Dementia care is unlike any other kind of caregiving, and beyond that, it is unique to each family. Some patients merely require reminders and prompting when it comes to bathing and dressing, but others may become agitated or combative at the mere mention of a shower. Furthermore, one never knows when a new behavior or fear may develop or go away. The key is to proceed slowly and gently and schedule difficult tasks at the time of day when your loved one is most cooperative.

Don’t insist on a full shower/bath and outfit change all at once. Breaking a task down into smaller pieces over a longer period can make it easier on both of you. Begin with just asking to wipe off your loved one’s face. If they are receptive, gradually move to cleaning their under arms and other parts of the body, all while talking to them and telling them what you are doing as you go. Be soothing. If they fight it or say stop, then stop. You can always try again later.
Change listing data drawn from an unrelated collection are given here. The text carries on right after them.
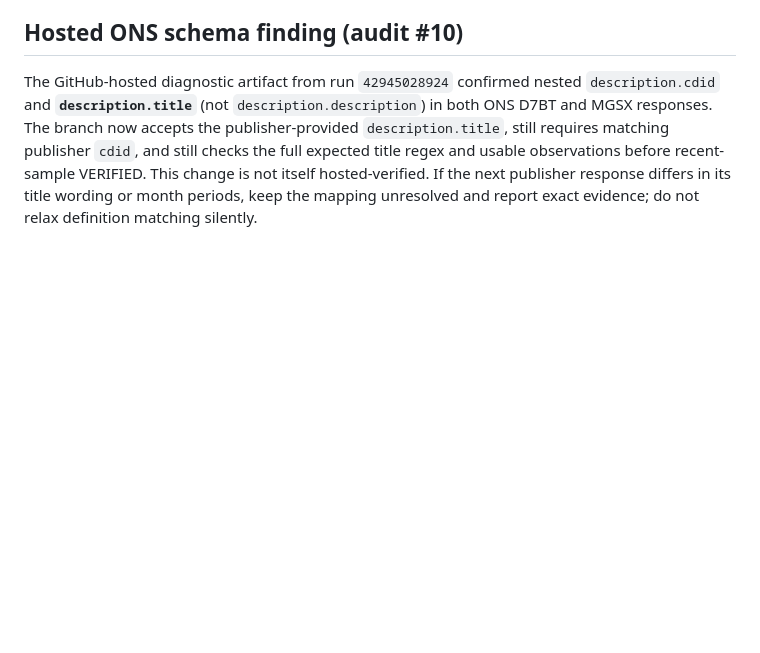
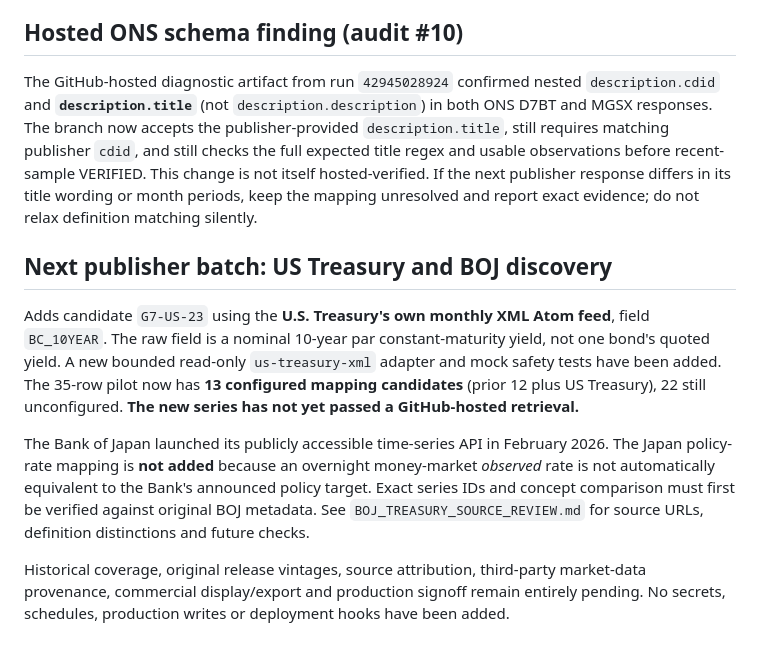
Before and after one commit to thealexbfx/macro-dashboard, a Markdown page: verification/g7-core-batch1/README.md, the part around the change. GitHub-like rendering; blank space fills up the shorter version.

Commit message:
Document Treasury candidate readiness and BOJ discovery safeguards

```diff
--- a/verification/g7-core-batch1/README.md
+++ b/verification/g7-core-batch1/README.md
@@ -75,3 +75,11 @@ The new diagnostic is not proof of identity or of valid observations; the affect
 ## Hosted ONS schema finding (audit #10)
 
 The GitHub-hosted diagnostic artifact from run `42945028924` confirmed nested `description.cdid` and **`description.title`** (not `description.description`) in both ONS D7BT and MGSX responses. The branch now accepts the publisher-provided `description.title`, still requires matching publisher `cdid`, and still checks the full expected title regex and usable observations before recent-sample VERIFIED. This change is not itself hosted-verified. If the next publisher response differs in its title wording or month periods, keep the mapping unresolved and report exact evidence; do not relax definition matching silently.
+
+## Next publisher batch: US Treasury and BOJ discovery
+
+Adds candidate `G7-US-23` using the **U.S. Treasury's own monthly XML Atom feed**, field `BC_10YEAR`. The raw field is a nominal 10-year par constant-maturity yield, not one bond's quoted yield. A new bounded read-only `us-treasury-xml` adapter and mock safety tests have been added. The 35-row pilot now has **13 configured mapping candidates** (prior 12 plus US Treasury), 22 still unconfigured. **The new series has not yet passed a GitHub-hosted retrieval.**
+
+The Bank of Japan launched its publicly accessible time-series API in February 2026. The Japan policy-rate mapping is **not added** because an overnight money-market *observed* rate is not automatically equivalent to the Bank's announced policy target. Exact series IDs and concept comparison must first be verified against original BOJ metadata. See `BOJ_TREASURY_SOURCE_REVIEW.md` for source URLs, definition distinctions and future checks.
+
+Historical coverage, original release vintages, source attribution, third-party market-data provenance, commercial display/export and production signoff remain entirely pending. No secrets, schedules, production writes or deployment hooks have been added.
```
These little victories can function as a stopgap between full baths or showers.

Bring in a Third Party to Help

While hiring a professional to come in and help my mother-in-law bathe wasn’t totally successful, for many families, these bathing visits are a blessing. Most seniors are wholly opposed to the idea at first, but for some, having a stranger assist them is less embarrassing than having a son or daughter do it. Furthermore, in-home caregivers are trained to help people of all physical and cognitive abilities. They know how to knock a shower or bath out quickly, thoroughly and respectfully, all while taking a client’s comfort into consideration. It’s true that some home care companies are better than others about consistently sending the same aides, which is why it is important to do your research before hiring.

Read: How to Select a Home Care Company

Consider Long-Term Care Options

Eventually my mother-in-law’s condition worsened, and she began forgetting about other care needs in addition to bathing. The family saw to her care as best as we could, but the truth was that she could no longer live independently. We were fortunate to find an opening at a nearby nursing home, and she adapted very well. My mother-in-law grew comfortable with the staff and her new routine and bathing was never a problem again.

At some point, many caregivers must face the fact that their loved one is not going to regain their physical or mental abilities. It may become dangerous for them to continue living independently, or it may be unrealistic to think that one or even two people can meet their increasing care needs. Placement in an assisted living facility, memory care unit or nursing home is a difficult move to make, but many seniors thrive in these environments. Just as a loved one may be more compliant with their doctor or a professional caregiver compared to a family member, staff at a senior living facility may be more successful when it comes to encouraging proper hygiene, getting them to eat, administering medications without hassle, etc.

Compromise Is Key to Better Hygiene

The hygiene issue is one of many instances in caregiving where compromise is essential. The thing to remember about cleanliness is that you may have to lower your standards. It’s a difficult and undesirable adjustment, especially if you and your loved one live together.

Caregiving and aging are not glamorous, and there are some changes, such as incontinence, that both parties must simply learn to deal with as best as they can. Do not expect or insist on a pristine appearance. It’s often not realistic and will only lead to more frustration and tension between you. It can be embarrassing to take a loved one to a doctor’s appointment or on an outing looking disheveled and smelling dirty, but do your best to encourage and help your loved one look nice and stay clean. If your current approach isn’t working, then it’s time to consider trying something new.